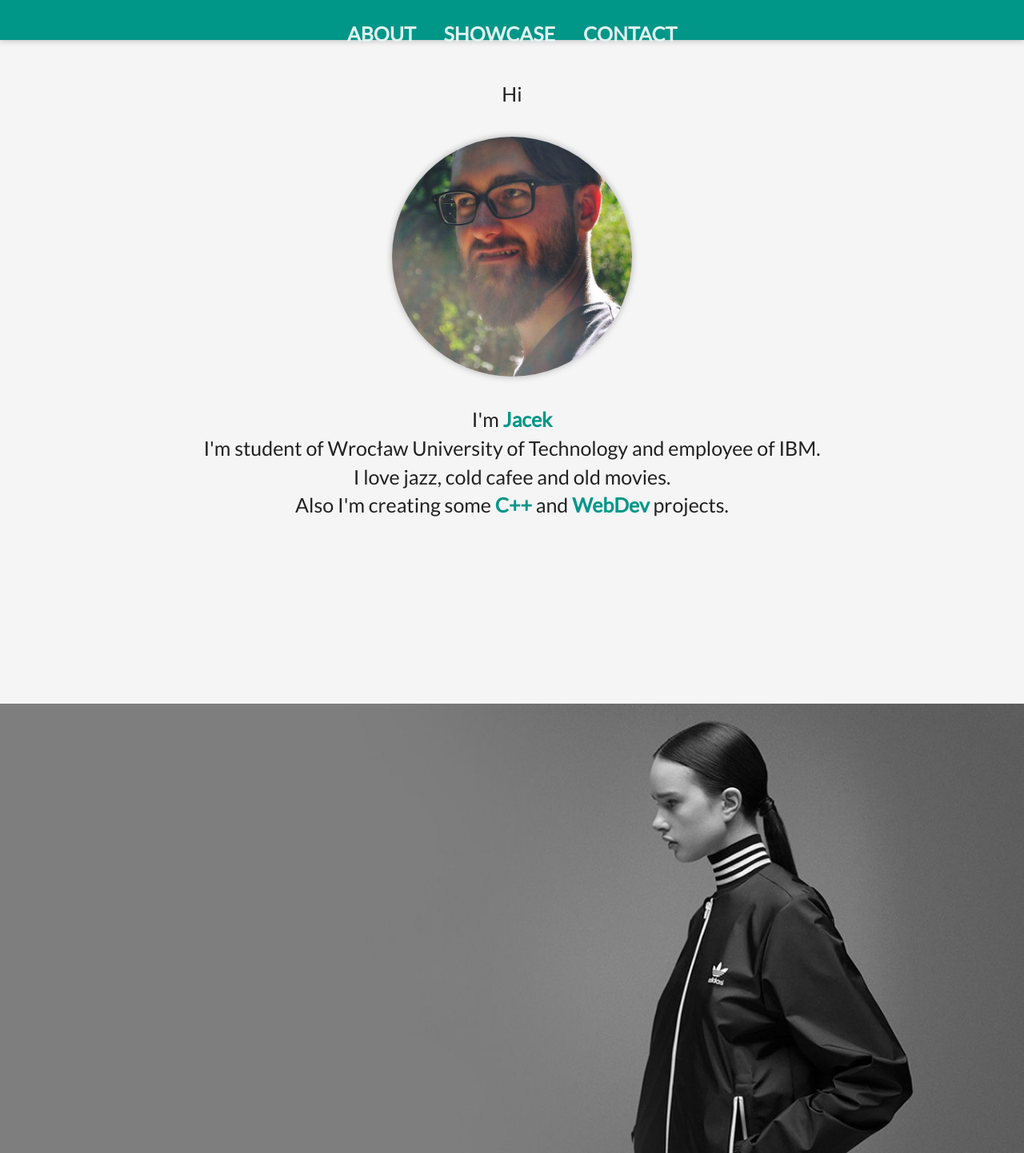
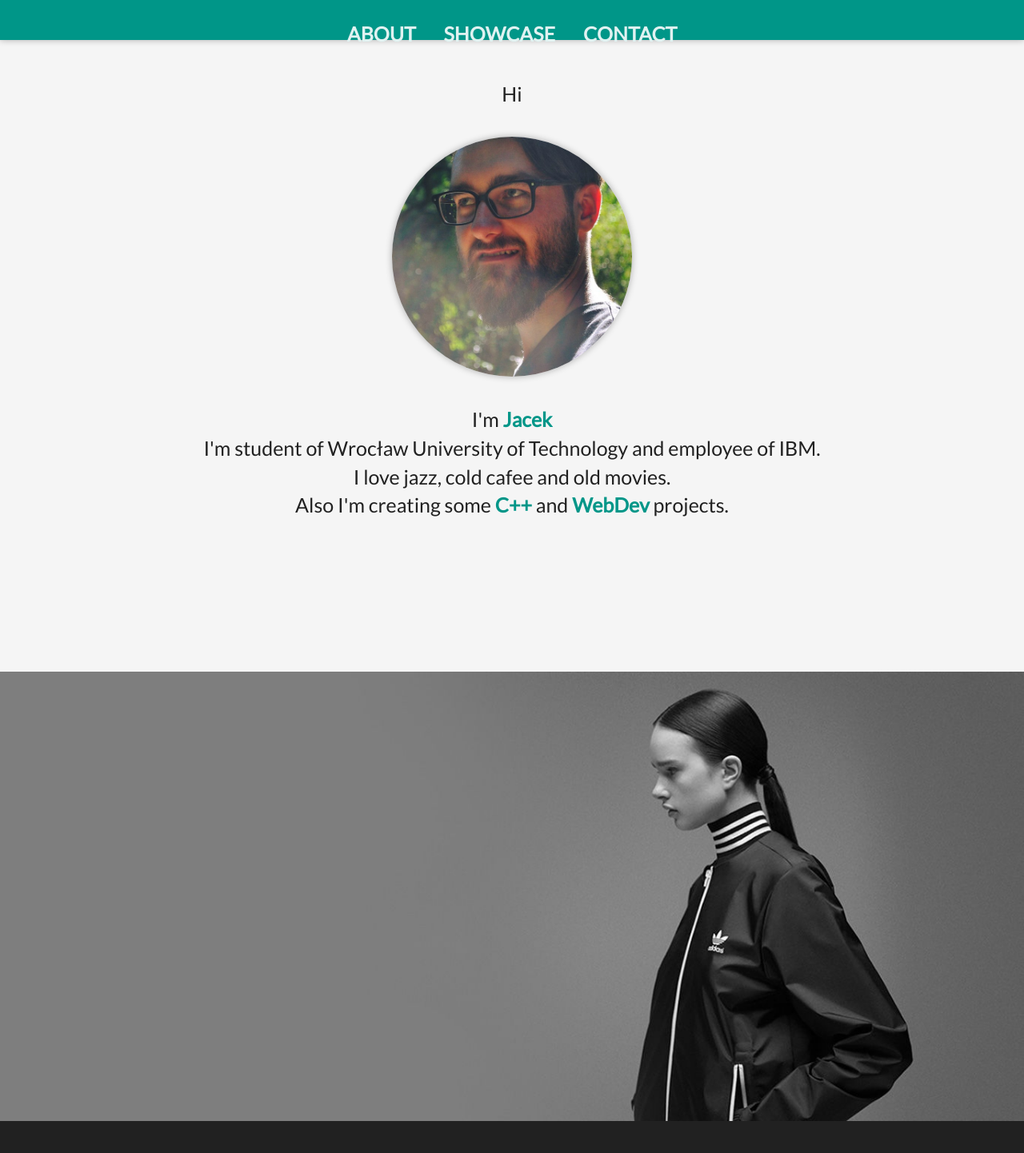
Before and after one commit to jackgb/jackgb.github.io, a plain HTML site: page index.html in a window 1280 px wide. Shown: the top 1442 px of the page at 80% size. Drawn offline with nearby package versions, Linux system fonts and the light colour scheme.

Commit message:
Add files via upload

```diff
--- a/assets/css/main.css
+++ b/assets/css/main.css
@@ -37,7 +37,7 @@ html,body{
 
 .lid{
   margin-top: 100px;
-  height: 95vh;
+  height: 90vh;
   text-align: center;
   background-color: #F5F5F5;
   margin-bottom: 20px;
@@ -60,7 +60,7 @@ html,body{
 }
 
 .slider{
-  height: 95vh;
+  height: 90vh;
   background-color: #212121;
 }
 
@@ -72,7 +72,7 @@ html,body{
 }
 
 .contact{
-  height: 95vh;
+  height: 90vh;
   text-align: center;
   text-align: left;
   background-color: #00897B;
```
+--
Only the entries themselves should be output, word for word, with all pictures omitted.

• YOUR RESPONSE
Before and after one commit to jackgb/jackgb.github.io, a plain HTML site: page index.html in a window 1280 px wide. Shown: the top 1442 px of the page at 80% size. Drawn offline with nearby package versions, Linux system fonts and the light colour scheme.

Commit message:
Add files via upload

```diff
--- a/assets/css/main.css
+++ b/assets/css/main.css
@@ -37,7 +37,7 @@ html,body{
 
 .lid{
   margin-top: 100px;
-  height: 95vh;
+  height: 90vh;
   text-align: center;
   background-color: #F5F5F5;
   margin-bottom: 20px;
@@ -60,7 +60,7 @@ html,body{
 }
 
 .slider{
-  height: 95vh;
+  height: 90vh;
   background-color: #212121;
 }
 
@@ -72,7 +72,7 @@ html,body{
 }
 
 .contact{
-  height: 95vh;
+  height: 90vh;
   text-align: center;
   text-align: left;
   background-color: #00897B;
```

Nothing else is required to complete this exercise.